A Passion for the Arts

Posted On September 27, 2021

Potter Marguerite Palmer seeks to enhance community through the arts

By Kathy Pettit

It began with the clay.

“I love carving into clay,” says Marguerite. “It is exhilarating to see how the glaze melts into the spaces carved and enhances the marks and lines made by my hands and carving tools.”

Her preferred creations have practical and aesthetic uses. “My favorite things to make are bowls, mugs, platters, and – more bowls,” she says. “I like to use my pottery every day, and I love seeing other folks use my pieces to serve food or as a centerpiece.” Her platters serve nicely as art on the walls or on tables filled with flowers or fruit when not in use.  

Often, you’ll find the Newberry resident at the Newberry Arts Center, an offering to the town which was years in the making. “We began the NAC in 2014 with summer arts camps and watercolor classes,” Marguerite says. “In less than a year, a strong arts program was created which provides quality arts experiences to all.” As a division of the city’s Parks, Recreation, and Tourism Department, the mission is to find ways to help create current and future arts patrons. It’s working.

In 2015, NAC created the South Carolina Clay Conference, held in 2021 on September 17-19 at the NAC.

“The idea came from my good friend and potter Sue Grier,” Marguerite said. “I’d attended many conferences and would talk about how I wanted to bring people together to create and explore ideas and have fun!” She wanted participants to open their minds to new ways of creating and to share those ideas with others.

The Duncan native found her pottery passion when she was 15, learning to make pottery at the Greenville Museum of Art. “I’d just gotten my driver’s license, and my parents told me to pick out any art class I wanted to take,” she said. “I chose pottery.” With Sharon Campbell as her first instructor, Marguerite fell in love with the clay, the process, and the way it made her feel. “With clay and working on the potter’s wheel, I discovered something that allowed me to feel good about myself, and over the years, I have found that it’s not only calming and therapeutic to me, but to others as well.”

She’s been a potter for 35 years and has taught art at Newberry College, Newberry Middle School, and Dutch Fork High School. She’s also worked in the Newberry community, teaching pottery classes, offering special art programs for at-risk children, and working with schools to provide arts programs.

“I learned early in my career that creating community through arts programs and bringing people together to allow them to become creators was more important to me than making pottery to sell.”

Her carving is done by hand without a template or plan. “My pieces are thrown on the wheel, and then I let them tell me where I should carve or enhance the surface,” she says. “Sometimes the carving is inspired by nature – the look of plants or the way dirt is shaped by water running in a stream, or perhaps a trip like my visit to the Southwest, which inspired my piece called Landscape Vessel.
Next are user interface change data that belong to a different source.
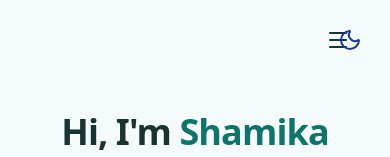
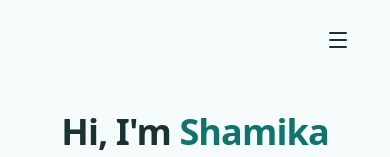
Before and after one commit to SKCodes1/shamika-konara-portfolio, a React (Vite) app: page / in a window 390 px wide. Shown: the top 157 px of the page. Built offline with nearby package versions, Linux system fonts and the light colour scheme.

Commit message:
removed theme toggle for mobile devices

```diff
--- a/src/Components/ThemeToggle.jsx
+++ b/src/Components/ThemeToggle.jsx
@@ -32,7 +32,7 @@
     <button
       onClick={toggleTheme}
       className={cn(
-        "fixed top-5 right-5 z-50 p-2 rounded-full transition-colors duration-300"
+        "fixed max-sm:hidden top-5 right-5 z-50 p-2 rounded-full transition-colors duration-300"
       )}
     >
       {isDarkMode ? (
```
Sometimes, the carving is a series of repetitive curves or marks.

Most often, you can find three circles or marks representing the Trinity because I want all that I do and create to be to the glory and honor of Christ.”

Most of her time is spent running the arts center, organizing the clay conference, and heading up a nonprofit, CREATE Newberry, Inc., to help support the programming and growth of the center.

Thankfully, she still finds time to create her magical pieces. Her latte cups and coffee mugs are available at Genesis Hub, a fair-trade coffee shop on Main Street in Newberry. And her Facebook page, Marguerite Palmer Pottery, features her work.

“People and community are why I do what I do. If there were two of me, I would spend half my time making pottery because of the process and peace that goes with it, and the other half creating arts events for the community. People’s lives can be so enhanced and blessed through the arts.”